╭──

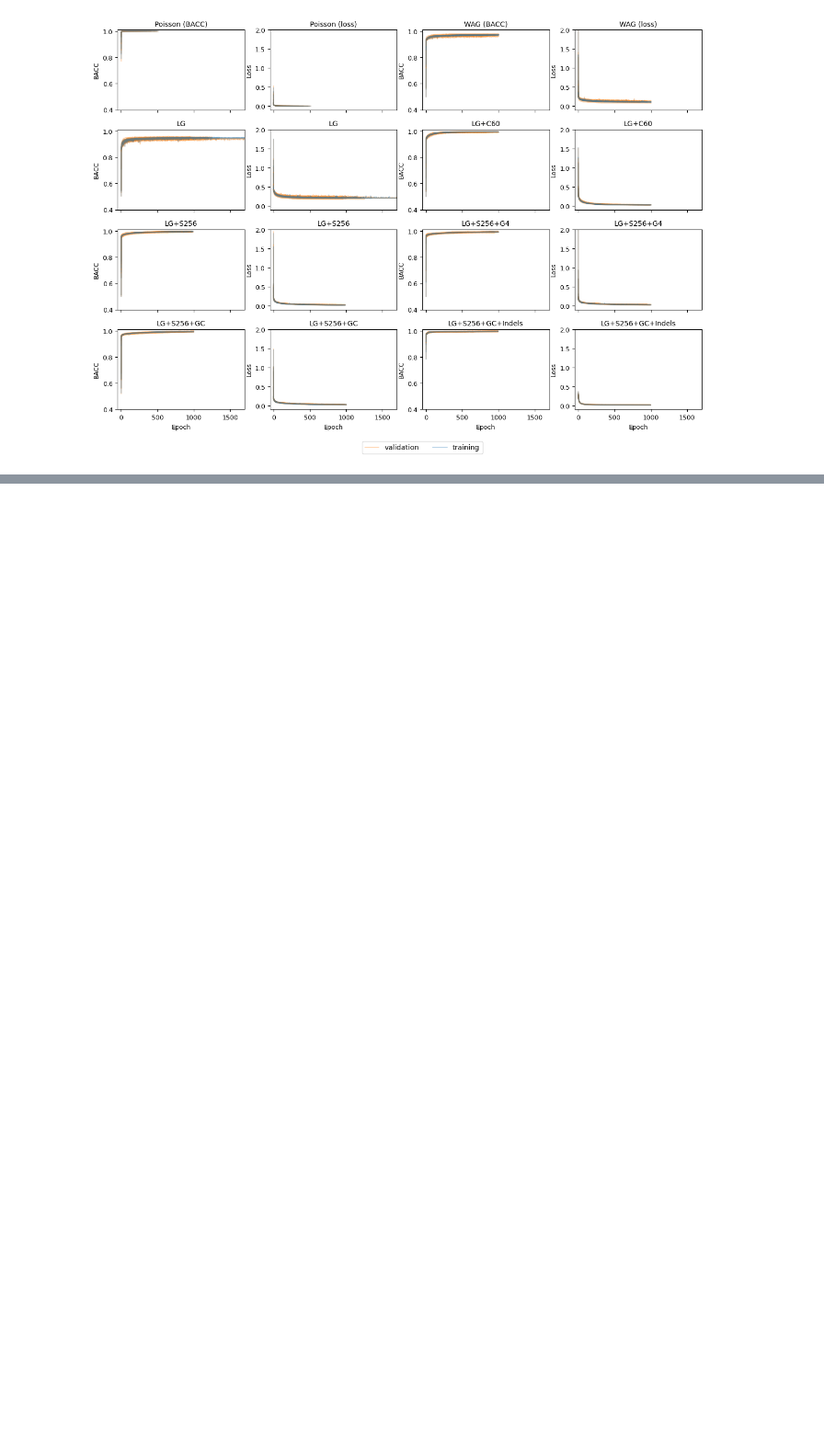
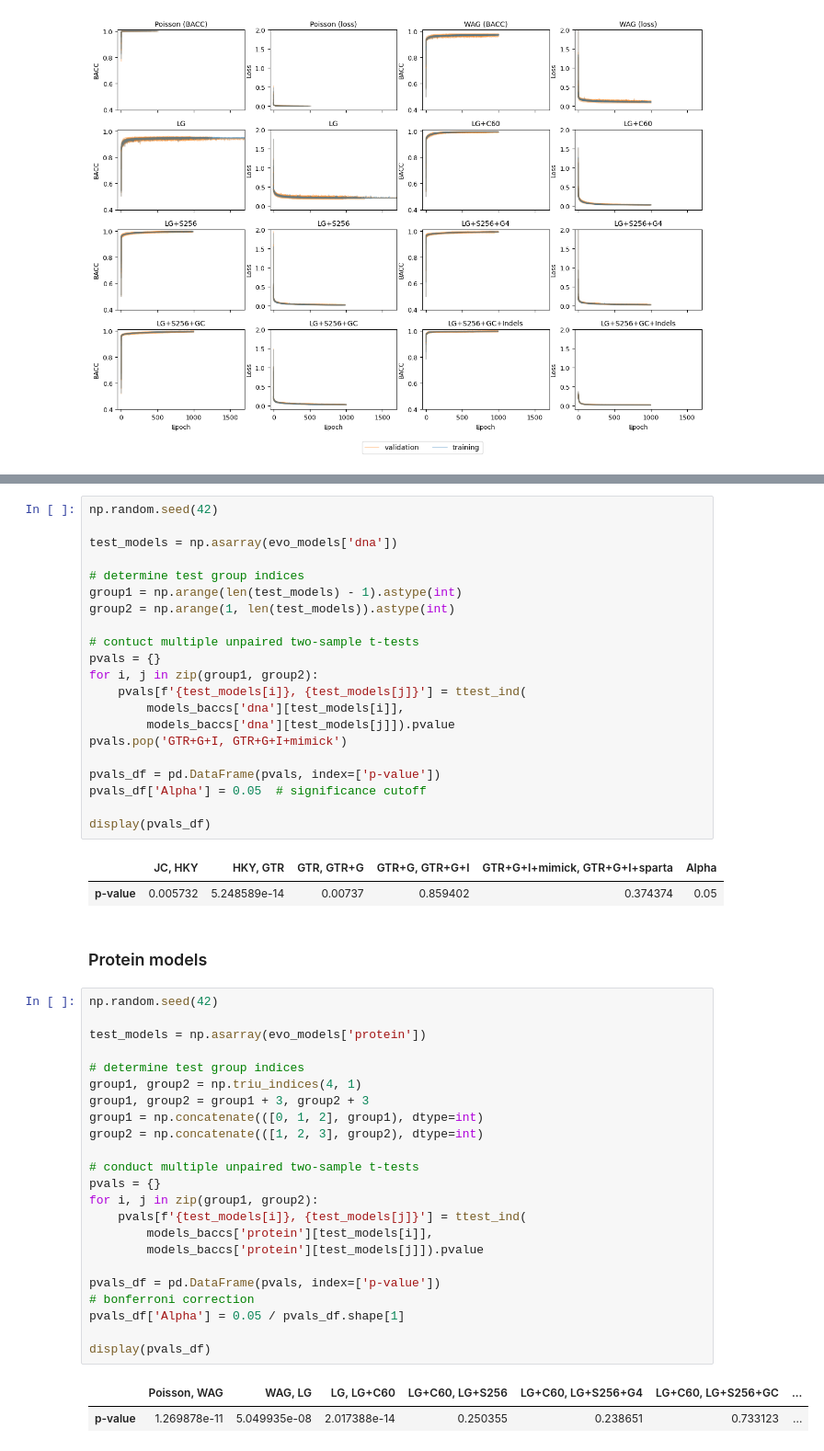
Before and after one commit to JohannaTrost/seqsharp, a Jupyter notebook: seqsharp/compare_models.ipynb, the cells around one changed output, grey strips where cells are left out. Shown at 92% size. Cells and saved outputs as stored; diff of their text form; blank space fills up the shorter version.

```diff
--- a/seqsharp/compare_models.ipynb
+++ b/seqsharp/compare_models.ipynb
@@ -143,0 +263,52 @@ for mol_type in mol_types:
+# %%
+np.random.seed(42)
+
+test_models = np.asarray(evo_models['dna'])
+
+# determine test group indices
+group1 = np.arange(len(test_models) - 1).astype(int)
+group2 = np.arange(1, len(test_models)).astype(int)
+
+# contuct multiple unpaired two-sample t-tests
+pvals = {}
+for i, j in zip(group1, group2):
+    pvals[f'{test_models[i]}, {test_models[j]}'] = ttest_ind(
+        models_baccs['dna'][test_models[i]],
+        models_baccs['dna'][test_models[j]]).pvalue
+pvals.pop('GTR+G+I, GTR+G+I+mimick')
+
+pvals_df = pd.DataFrame(pvals, index=['p-value'])
+pvals_df['Alpha'] = 0.05  # significance cutoff
+
+display(pvals_df)
+# %% [output]
+|  | JC, HKY | HKY, GTR | GTR, GTR+G | GTR+G, GTR+G+I | GTR+G+I+mimick, GTR+G+I+sparta | Alpha |
+| p-value | 0.005732 | 5.248589e-14 | 0.00737 | 0.859402 | 0.374374 | 0.05 |
+# %% [markdown]
+### Protein models
+# %%
+np.random.seed(42)
+
+test_models = np.asarray(evo_models['protein'])
+
+# determine test group indices
+group1, group2 = np.triu_indices(4, 1)
+group1, group2 = group1 + 3, group2 + 3
+group1 = np.concatenate(([0, 1, 2], group1), dtype=int)
+group2 = np.concatenate(([1, 2, 3], group2), dtype=int)
+
+# conduct multiple unpaired two-sample t-tests
+pvals = {}
+for i, j in zip(group1, group2):
+    pvals[f'{test_models[i]}, {test_models[j]}'] = ttest_ind(
+        models_baccs['protein'][test_models[i]],
+        models_baccs['protein'][test_models[j]]).pvalue
+
+pvals_df = pd.DataFrame(pvals, index=['p-value'])
+# bonferroni correction
+pvals_df['Alpha'] = 0.05 / pvals_df.shape[1]
+
+display(pvals_df)
+# %% [output]
+|  | Poisson, WAG | WAG, LG | LG, LG+C60 | LG+C60, LG+S256 | LG+C60, LG+S256+G4 | LG+C60, LG+S256+GC | ... |
+| p-value | 1.269878e-11 | 5.049935e-08 | 2.017388e-14 | 0.250355 | 0.238651 | 0.733123 | ... |
```
Also changed, not shown: parts of 9 cells of this notebook.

╰──

* YOUR OBJECTIVE *
Copy the entries above faithfully and omit every image.

* ANSWER FOR THIS EXERCISE *
Before and after one commit to JohannaTrost/seqsharp, a Jupyter notebook: seqsharp/compare_models.ipynb, the cells around one changed output, grey strips where cells are left out. Shown at 92% size. Cells and saved outputs as stored; diff of their text form; blank space fills up the shorter version.

```diff
--- a/seqsharp/compare_models.ipynb
+++ b/seqsharp/compare_models.ipynb
@@ -143,0 +263,52 @@ for mol_type in mol_types:
+# %%
+np.random.seed(42)
+
+test_models = np.asarray(evo_models['dna'])
+
+# determine test group indices
+group1 = np.arange(len(test_models) - 1).astype(int)
+group2 = np.arange(1, len(test_models)).astype(int)
+
+# contuct multiple unpaired two-sample t-tests
+pvals = {}
+for i, j in zip(group1, group2):
+    pvals[f'{test_models[i]}, {test_models[j]}'] = ttest_ind(
+        models_baccs['dna'][test_models[i]],
+        models_baccs['dna'][test_models[j]]).pvalue
+pvals.pop('GTR+G+I, GTR+G+I+mimick')
+
+pvals_df = pd.DataFrame(pvals, index=['p-value'])
+pvals_df['Alpha'] = 0.05  # significance cutoff
+
+display(pvals_df)
+# %% [output]
+|  | JC, HKY | HKY, GTR | GTR, GTR+G | GTR+G, GTR+G+I | GTR+G+I+mimick, GTR+G+I+sparta | Alpha |
+| p-value | 0.005732 | 5.248589e-14 | 0.00737 | 0.859402 | 0.374374 | 0.05 |
+# %% [markdown]
+### Protein models
+# %%
+np.random.seed(42)
+
+test_models = np.asarray(evo_models['protein'])
+
+# determine test group indices
+group1, group2 = np.triu_indices(4, 1)
+group1, group2 = group1 + 3, group2 + 3
+group1 = np.concatenate(([0, 1, 2], group1), dtype=int)
+group2 = np.concatenate(([1, 2, 3], group2), dtype=int)
+
+# conduct multiple unpaired two-sample t-tests
+pvals = {}
+for i, j in zip(group1, group2):
+    pvals[f'{test_models[i]}, {test_models[j]}'] = ttest_ind(
+        models_baccs['protein'][test_models[i]],
+        models_baccs['protein'][test_models[j]]).pvalue
+
+pvals_df = pd.DataFrame(pvals, index=['p-value'])
+# bonferroni correction
+pvals_df['Alpha'] = 0.05 / pvals_df.shape[1]
+
+display(pvals_df)
+# %% [output]
+|  | Poisson, WAG | WAG, LG | LG, LG+C60 | LG+C60, LG+S256 | LG+C60, LG+S256+G4 | LG+C60, LG+S256+GC | ... |
+| p-value | 1.269878e-11 | 5.049935e-08 | 2.017388e-14 | 0.250355 | 0.238651 | 0.733123 | ... |
```
Also changed, not shown: parts of 9 cells of this notebook.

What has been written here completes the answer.